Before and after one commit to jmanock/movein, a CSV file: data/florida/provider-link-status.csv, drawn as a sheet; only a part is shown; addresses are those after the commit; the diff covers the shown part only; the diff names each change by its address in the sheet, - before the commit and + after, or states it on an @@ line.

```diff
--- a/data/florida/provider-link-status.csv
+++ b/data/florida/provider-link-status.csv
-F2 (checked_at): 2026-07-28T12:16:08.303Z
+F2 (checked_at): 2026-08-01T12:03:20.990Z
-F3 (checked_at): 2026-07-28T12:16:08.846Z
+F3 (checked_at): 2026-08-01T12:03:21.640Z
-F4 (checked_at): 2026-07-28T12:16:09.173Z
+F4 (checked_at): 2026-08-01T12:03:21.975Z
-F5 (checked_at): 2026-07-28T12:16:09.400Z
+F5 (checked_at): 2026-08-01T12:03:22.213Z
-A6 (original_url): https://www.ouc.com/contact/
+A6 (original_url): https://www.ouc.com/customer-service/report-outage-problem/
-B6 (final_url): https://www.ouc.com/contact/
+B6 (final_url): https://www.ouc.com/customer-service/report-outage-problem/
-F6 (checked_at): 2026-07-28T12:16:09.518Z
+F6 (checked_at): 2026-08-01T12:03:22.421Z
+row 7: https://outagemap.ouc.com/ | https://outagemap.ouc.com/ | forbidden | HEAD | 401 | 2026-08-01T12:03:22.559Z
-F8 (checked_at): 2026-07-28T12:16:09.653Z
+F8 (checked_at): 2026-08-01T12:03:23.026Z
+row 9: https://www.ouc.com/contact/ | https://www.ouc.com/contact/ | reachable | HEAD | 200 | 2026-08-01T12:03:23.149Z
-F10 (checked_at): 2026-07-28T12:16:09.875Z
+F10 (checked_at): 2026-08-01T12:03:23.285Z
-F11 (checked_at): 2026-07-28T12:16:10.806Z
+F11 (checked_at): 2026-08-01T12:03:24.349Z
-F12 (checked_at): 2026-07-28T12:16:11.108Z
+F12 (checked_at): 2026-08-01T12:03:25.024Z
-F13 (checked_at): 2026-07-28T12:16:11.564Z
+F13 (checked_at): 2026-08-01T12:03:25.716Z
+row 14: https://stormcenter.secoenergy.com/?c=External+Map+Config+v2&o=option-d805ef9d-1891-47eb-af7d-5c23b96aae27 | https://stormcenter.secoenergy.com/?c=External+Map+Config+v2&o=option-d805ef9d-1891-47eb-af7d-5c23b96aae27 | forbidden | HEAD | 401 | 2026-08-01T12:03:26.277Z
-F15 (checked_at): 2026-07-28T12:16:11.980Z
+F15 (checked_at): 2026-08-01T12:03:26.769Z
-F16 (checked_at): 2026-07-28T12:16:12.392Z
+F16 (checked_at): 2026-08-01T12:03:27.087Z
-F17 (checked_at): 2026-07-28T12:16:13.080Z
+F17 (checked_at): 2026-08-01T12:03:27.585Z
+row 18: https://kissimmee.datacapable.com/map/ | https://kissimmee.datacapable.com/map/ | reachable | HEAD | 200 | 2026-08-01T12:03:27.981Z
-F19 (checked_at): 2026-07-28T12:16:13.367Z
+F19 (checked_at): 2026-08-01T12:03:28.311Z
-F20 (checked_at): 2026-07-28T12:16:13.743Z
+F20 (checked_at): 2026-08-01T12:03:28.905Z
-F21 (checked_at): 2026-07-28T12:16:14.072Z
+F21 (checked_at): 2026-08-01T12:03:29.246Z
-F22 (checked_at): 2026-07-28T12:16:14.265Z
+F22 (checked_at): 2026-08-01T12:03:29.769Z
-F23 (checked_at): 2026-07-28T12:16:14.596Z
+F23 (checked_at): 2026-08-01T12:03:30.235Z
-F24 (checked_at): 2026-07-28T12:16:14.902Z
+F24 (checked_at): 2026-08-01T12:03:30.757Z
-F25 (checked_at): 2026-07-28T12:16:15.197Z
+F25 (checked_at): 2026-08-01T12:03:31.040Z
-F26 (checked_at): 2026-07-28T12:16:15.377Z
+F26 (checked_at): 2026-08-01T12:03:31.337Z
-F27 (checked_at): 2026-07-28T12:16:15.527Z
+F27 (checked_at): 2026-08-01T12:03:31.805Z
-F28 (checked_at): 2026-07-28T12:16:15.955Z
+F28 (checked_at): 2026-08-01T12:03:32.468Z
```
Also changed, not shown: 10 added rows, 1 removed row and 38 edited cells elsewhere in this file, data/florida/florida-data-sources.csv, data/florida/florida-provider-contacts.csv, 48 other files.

▶ _WHAT IS BEING ASKED_: Your task is to retype the data exactly, with no line missing.

▶ _RESPONSE_:
Before and after one commit to jmanock/movein, a CSV file: data/florida/provider-link-status.csv, drawn as a sheet; only a part is shown; addresses are those after the commit; the diff covers the shown part only; the diff names each change by its address in the sheet, - before the commit and + after, or states it on an @@ line.

```diff
--- a/data/florida/provider-link-status.csv
+++ b/data/florida/provider-link-status.csv
-F2 (checked_at): 2026-07-28T12:16:08.303Z
+F2 (checked_at): 2026-08-01T12:03:20.990Z
-F3 (checked_at): 2026-07-28T12:16:08.846Z
+F3 (checked_at): 2026-08-01T12:03:21.640Z
-F4 (checked_at): 2026-07-28T12:16:09.173Z
+F4 (checked_at): 2026-08-01T12:03:21.975Z
-F5 (checked_at): 2026-07-28T12:16:09.400Z
+F5 (checked_at): 2026-08-01T12:03:22.213Z
-A6 (original_url): https://www.ouc.com/contact/
+A6 (original_url): https://www.ouc.com/customer-service/report-outage-problem/
-B6 (final_url): https://www.ouc.com/contact/
+B6 (final_url): https://www.ouc.com/customer-service/report-outage-problem/
-F6 (checked_at): 2026-07-28T12:16:09.518Z
+F6 (checked_at): 2026-08-01T12:03:22.421Z
+row 7: https://outagemap.ouc.com/ | https://outagemap.ouc.com/ | forbidden | HEAD | 401 | 2026-08-01T12:03:22.559Z
-F8 (checked_at): 2026-07-28T12:16:09.653Z
+F8 (checked_at): 2026-08-01T12:03:23.026Z
+row 9: https://www.ouc.com/contact/ | https://www.ouc.com/contact/ | reachable | HEAD | 200 | 2026-08-01T12:03:23.149Z
-F10 (checked_at): 2026-07-28T12:16:09.875Z
+F10 (checked_at): 2026-08-01T12:03:23.285Z
-F11 (checked_at): 2026-07-28T12:16:10.806Z
+F11 (checked_at): 2026-08-01T12:03:24.349Z
-F12 (checked_at): 2026-07-28T12:16:11.108Z
+F12 (checked_at): 2026-08-01T12:03:25.024Z
-F13 (checked_at): 2026-07-28T12:16:11.564Z
+F13 (checked_at): 2026-08-01T12:03:25.716Z
+row 14: https://stormcenter.secoenergy.com/?c=External+Map+Config+v2&o=option-d805ef9d-1891-47eb-af7d-5c23b96aae27 | https://stormcenter.secoenergy.com/?c=External+Map+Config+v2&o=option-d805ef9d-1891-47eb-af7d-5c23b96aae27 | forbidden | HEAD | 401 | 2026-08-01T12:03:26.277Z
-F15 (checked_at): 2026-07-28T12:16:11.980Z
+F15 (checked_at): 2026-08-01T12:03:26.769Z
-F16 (checked_at): 2026-07-28T12:16:12.392Z
+F16 (checked_at): 2026-08-01T12:03:27.087Z
-F17 (checked_at): 2026-07-28T12:16:13.080Z
+F17 (checked_at): 2026-08-01T12:03:27.585Z
+row 18: https://kissimmee.datacapable.com/map/ | https://kissimmee.datacapable.com/map/ | reachable | HEAD | 200 | 2026-08-01T12:03:27.981Z
-F19 (checked_at): 2026-07-28T12:16:13.367Z
+F19 (checked_at): 2026-08-01T12:03:28.311Z
-F20 (checked_at): 2026-07-28T12:16:13.743Z
+F20 (checked_at): 2026-08-01T12:03:28.905Z
-F21 (checked_at): 2026-07-28T12:16:14.072Z
+F21 (checked_at): 2026-08-01T12:03:29.246Z
-F22 (checked_at): 2026-07-28T12:16:14.265Z
+F22 (checked_at): 2026-08-01T12:03:29.769Z
-F23 (checked_at): 2026-07-28T12:16:14.596Z
+F23 (checked_at): 2026-08-01T12:03:30.235Z
-F24 (checked_at): 2026-07-28T12:16:14.902Z
+F24 (checked_at): 2026-08-01T12:03:30.757Z
-F25 (checked_at): 2026-07-28T12:16:15.197Z
+F25 (checked_at): 2026-08-01T12:03:31.040Z
-F26 (checked_at): 2026-07-28T12:16:15.377Z
+F26 (checked_at): 2026-08-01T12:03:31.337Z
-F27 (checked_at): 2026-07-28T12:16:15.527Z
+F27 (checked_at): 2026-08-01T12:03:31.805Z
-F28 (checked_at): 2026-07-28T12:16:15.955Z
+F28 (checked_at): 2026-08-01T12:03:32.468Z
```
Also changed, not shown: 10 added rows, 1 removed row and 38 edited cells elsewhere in this file, data/florida/florida-data-sources.csv, data/florida/florida-provider-contacts.csv, 48 other files.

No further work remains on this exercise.